▸ **Assigned task**
The output is a word-for-word repeat of the listing below, free of images.

▸ **Provided material**

------------------------------------------------------------------------

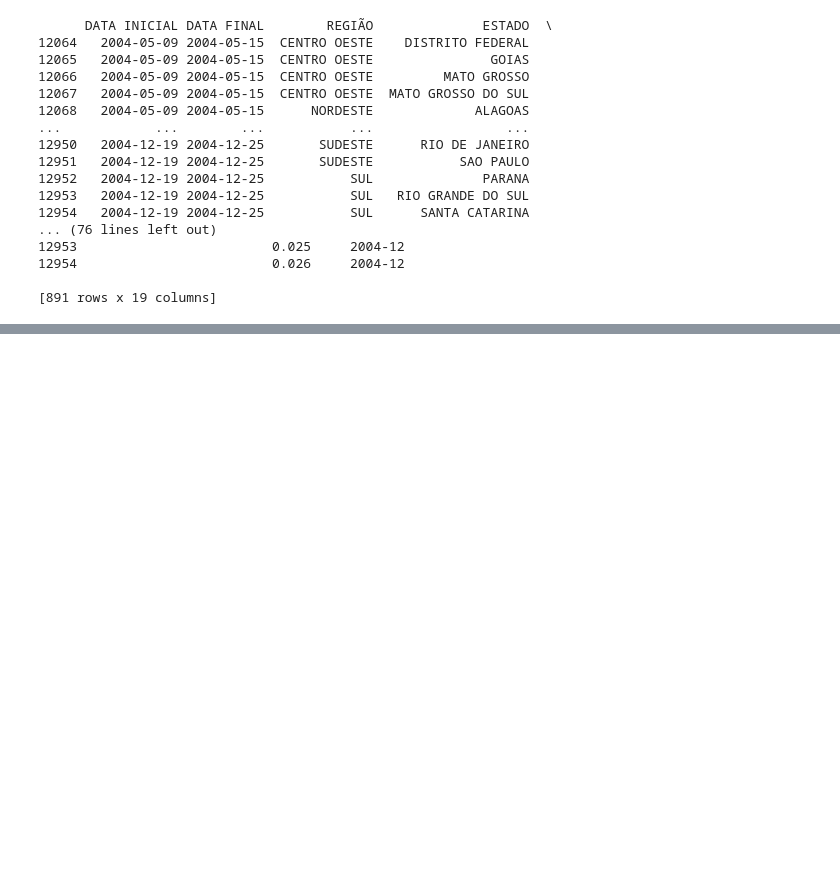
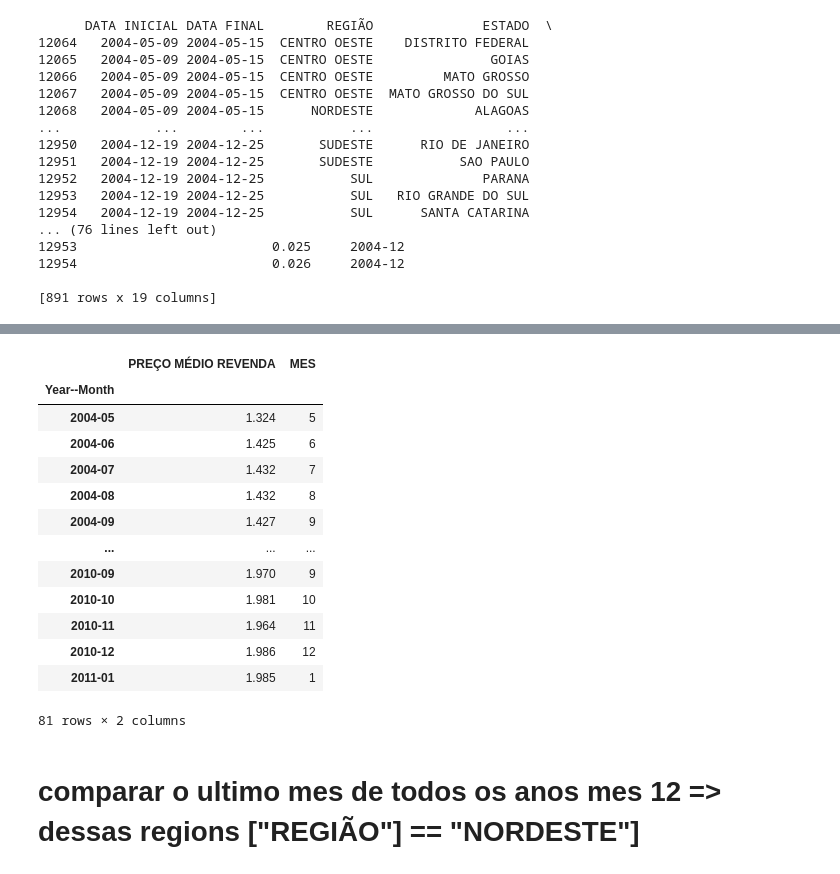
Before and after one commit to ludiemert/Analyzing_Data_Pandas_SQL, a Jupyter notebook: 4_Projectos/1_Prices_Gas/1_Price_Gas.ipynb, the cells around one changed output, grey strips where cells are left out. Saved outputs shown, nothing was run; the diff lists cells and outputs as text; code cells hidden in the pictures; blank space fills up the shorter version.

```diff
--- a/4_Projectos/1_Prices_Gas/1_Price_Gas.ipynb
+++ b/4_Projectos/1_Prices_Gas/1_Price_Gas.ipynb
@@ -496,0 +542,19 @@ np.float64(2.212404040404041)
+# %%
+df_reg.groupby("Year--Month")[["PREÇO MÉDIO REVENDA", "MES"]].last()
+# %% [output]
+|  | PREÇO MÉDIO REVENDA | MES |
+| Year--Month |  |  |
+| 2004-05 | 1.324 | 5 |
+| 2004-06 | 1.425 | 6 |
+| 2004-07 | 1.432 | 7 |
+| 2004-08 | 1.432 | 8 |
+| 2004-09 | 1.427 | 9 |
+| ... | ... | ... |
+| 2010-09 | 1.970 | 9 |
+| 2010-10 | 1.981 | 10 |
+| 2010-11 | 1.964 | 11 |
+| 2010-12 | 1.986 | 12 |
+| 2011-01 | 1.985 | 1 |
+81 rows × 2 columns
+# %% [markdown]
+# comparar o ultimo mes de todos os anos mes 12 => dessas regions ["REGIÃO"] == "NORDESTE"]
```
Also changed, not shown: parts of 12 cells of this notebook, 2 other files.
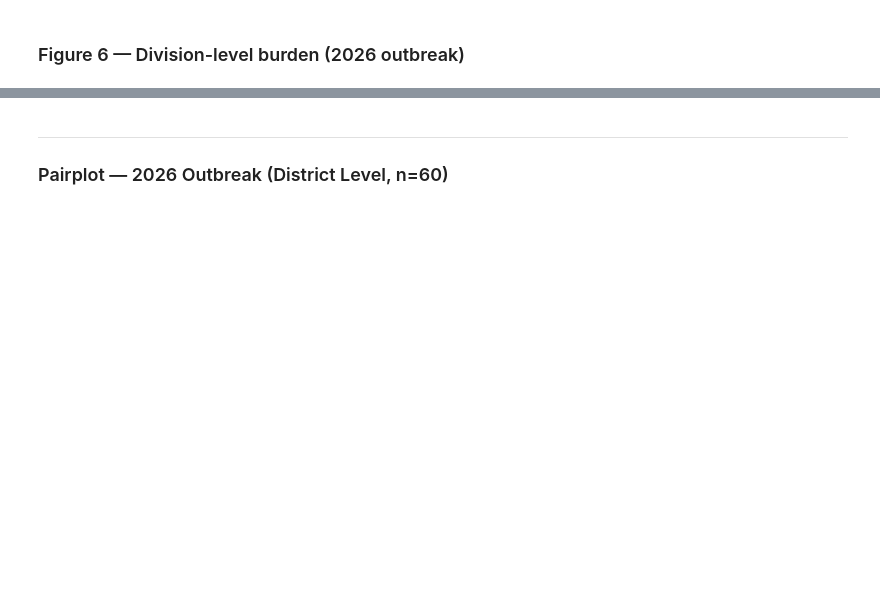
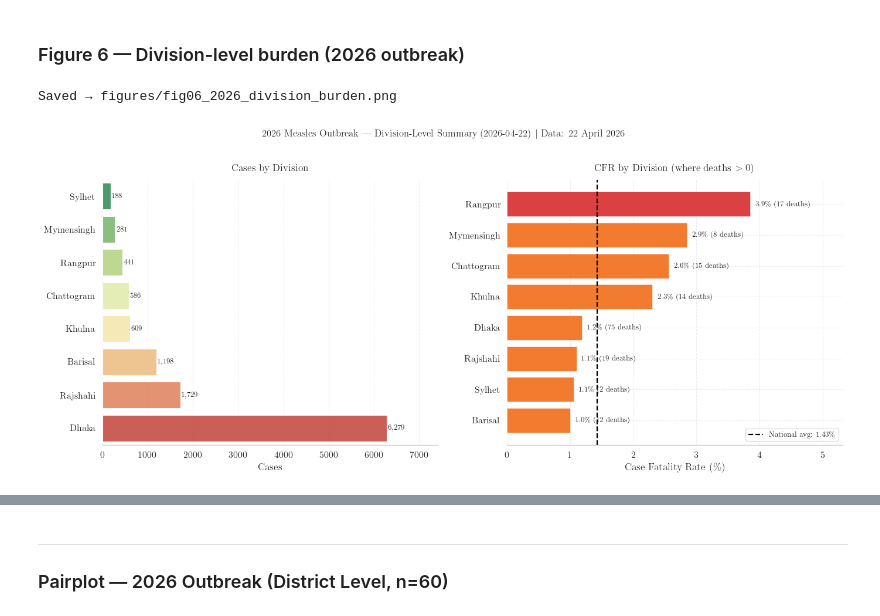
Before and after one commit to awnonbhowmik/Measles-BD, a Jupyter notebook: measles_bangladesh_eda.ipynb, the cells around one changed output, grey strips where cells are left out. Cells and saved outputs as stored; diff of their text form; code cells hidden in the pictures; blank space fills up the shorter version.

```diff
--- a/measles_bangladesh_eda.ipynb
+++ b/measles_bangladesh_eda.ipynb
@@ -613,34 +703,37 @@ for bar in axes[0].patches:
 axes[0].set_xlabel(r'Cases')
 axes[0].set_ylabel('')
 axes[0].set_title(r'Cases by Division', fontweight='bold', pad=10)
 axes[0].set_xlim(0, div_plot.Cases.max()*1.18)
 sns.despine(ax=axes[0], left=True)
 
 # ── CFR by division ───────────────────────────────────────────────
 div_cfr = div_plot[div_plot['Deaths'] > 0].sort_values('CFR_pct', ascending=True)
 cfr_pal = ['#fdae6b' if c < 1 else '#f16913' if c < 3 else '#d62728'
            for c in div_cfr['CFR_pct']]
 axes[1].barh(div_cfr['Division'], div_cfr['CFR_pct'],
              color=cfr_pal, alpha=0.88, edgecolor='white', lw=0.4)
 for bar, row in zip(axes[1].patches, div_cfr.itertuples()):
     axes[1].text(bar.get_width()+0.08,
                  bar.get_y()+bar.get_height()/2,
                  f'{row.CFR_pct:.1f}\\%  ({row.Deaths} deaths)',
                  va='center', ha='left', fontsize=9)
 overall_cfr_div = outb_div['Deaths'].sum() / outb_div['Cases'].sum() * 100
 axes[1].axvline(overall_cfr_div, color='black', ls='--', lw=1.6,
                 label=f'National avg: {overall_cfr_div:.2f}' + r'\%')
 axes[1].legend(framealpha=0.9, fontsize=9)
 axes[1].set_xlabel(r'Case Fatality Rate (\%)')
 axes[1].set_ylabel('')
 axes[1].set_title(r'CFR by Division (where deaths $>$ 0)', fontweight='bold', pad=10)
 axes[1].set_xlim(0, div_cfr.CFR_pct.max()*1.38)
 sns.despine(ax=axes[1], left=True)
 
-fig.suptitle(r'2026 Measles Outbreak --- Division-Level Summary (9 April 2026)' + f' $|$ Data: {DATA_DATE}',
+fig.suptitle(r'2026 Measles Outbreak --- Division-Level Summary (' + str(summary_dict.get('Report date','')) + r')' + f' $|$ Data: {DATA_DATE}',
              fontsize=12, fontweight='bold', y=1.01)
 plt.tight_layout()
 savefig('fig06_2026_division_burden.png')
+# %% [output]
+Saved → figures/fig06_2026_division_burden.png
+[figure, added]
 # %% [markdown]
 ### Summary Insights --- 2026 Outbreak
 
```
Also changed, not shown: parts of 25 cells of this notebook, 43 other files.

------------------------------------------------------------------------

▸ **Solution for this exercise**
Before and after one commit to ludiemert/Analyzing_Data_Pandas_SQL, a Jupyter notebook: 4_Projectos/1_Prices_Gas/1_Price_Gas.ipynb, the cells around one changed output, grey strips where cells are left out. Saved outputs shown, nothing was run; the diff lists cells and outputs as text; code cells hidden in the pictures; blank space fills up the shorter version.

```diff
--- a/4_Projectos/1_Prices_Gas/1_Price_Gas.ipynb
+++ b/4_Projectos/1_Prices_Gas/1_Price_Gas.ipynb
@@ -496,0 +542,19 @@ np.float64(2.212404040404041)
+# %%
+df_reg.groupby("Year--Month")[["PREÇO MÉDIO REVENDA", "MES"]].last()
+# %% [output]
+|  | PREÇO MÉDIO REVENDA | MES |
+| Year--Month |  |  |
+| 2004-05 | 1.324 | 5 |
+| 2004-06 | 1.425 | 6 |
+| 2004-07 | 1.432 | 7 |
+| 2004-08 | 1.432 | 8 |
+| 2004-09 | 1.427 | 9 |
+| ... | ... | ... |
+| 2010-09 | 1.970 | 9 |
+| 2010-10 | 1.981 | 10 |
+| 2010-11 | 1.964 | 11 |
+| 2010-12 | 1.986 | 12 |
+| 2011-01 | 1.985 | 1 |
+81 rows × 2 columns
+# %% [markdown]
+# comparar o ultimo mes de todos os anos mes 12 => dessas regions ["REGIÃO"] == "NORDESTE"]
```
Also changed, not shown: parts of 12 cells of this notebook, 2 other files.
Before and after one commit to awnonbhowmik/Measles-BD, a Jupyter notebook: measles_bangladesh_eda.ipynb, the cells around one changed output, grey strips where cells are left out. Cells and saved outputs as stored; diff of their text form; code cells hidden in the pictures; blank space fills up the shorter version.

```diff
--- a/measles_bangladesh_eda.ipynb
+++ b/measles_bangladesh_eda.ipynb
@@ -613,34 +703,37 @@ for bar in axes[0].patches:
 axes[0].set_xlabel(r'Cases')
 axes[0].set_ylabel('')
 axes[0].set_title(r'Cases by Division', fontweight='bold', pad=10)
 axes[0].set_xlim(0, div_plot.Cases.max()*1.18)
 sns.despine(ax=axes[0], left=True)
 
 # ── CFR by division ───────────────────────────────────────────────
 div_cfr = div_plot[div_plot['Deaths'] > 0].sort_values('CFR_pct', ascending=True)
 cfr_pal = ['#fdae6b' if c < 1 else '#f16913' if c < 3 else '#d62728'
            for c in div_cfr['CFR_pct']]
 axes[1].barh(div_cfr['Division'], div_cfr['CFR_pct'],
              color=cfr_pal, alpha=0.88, edgecolor='white', lw=0.4)
 for bar, row in zip(axes[1].patches, div_cfr.itertuples()):
     axes[1].text(bar.get_width()+0.08,
                  bar.get_y()+bar.get_height()/2,
                  f'{row.CFR_pct:.1f}\\%  ({row.Deaths} deaths)',
                  va='center', ha='left', fontsize=9)
 overall_cfr_div = outb_div['Deaths'].sum() / outb_div['Cases'].sum() * 100
 axes[1].axvline(overall_cfr_div, color='black', ls='--', lw=1.6,
                 label=f'National avg: {overall_cfr_div:.2f}' + r'\%')
 axes[1].legend(framealpha=0.9, fontsize=9)
 axes[1].set_xlabel(r'Case Fatality Rate (\%)')
 axes[1].set_ylabel('')
 axes[1].set_title(r'CFR by Division (where deaths $>$ 0)', fontweight='bold', pad=10)
 axes[1].set_xlim(0, div_cfr.CFR_pct.max()*1.38)
 sns.despine(ax=axes[1], left=True)
 
-fig.suptitle(r'2026 Measles Outbreak --- Division-Level Summary (9 April 2026)' + f' $|$ Data: {DATA_DATE}',
+fig.suptitle(r'2026 Measles Outbreak --- Division-Level Summary (' + str(summary_dict.get('Report date','')) + r')' + f' $|$ Data: {DATA_DATE}',
              fontsize=12, fontweight='bold', y=1.01)
 plt.tight_layout()
 savefig('fig06_2026_division_burden.png')
+# %% [output]
+Saved → figures/fig06_2026_division_burden.png
+[figure, added]
 # %% [markdown]
 ### Summary Insights --- 2026 Outbreak
 
```
Also changed, not shown: parts of 25 cells of this notebook, 43 other files.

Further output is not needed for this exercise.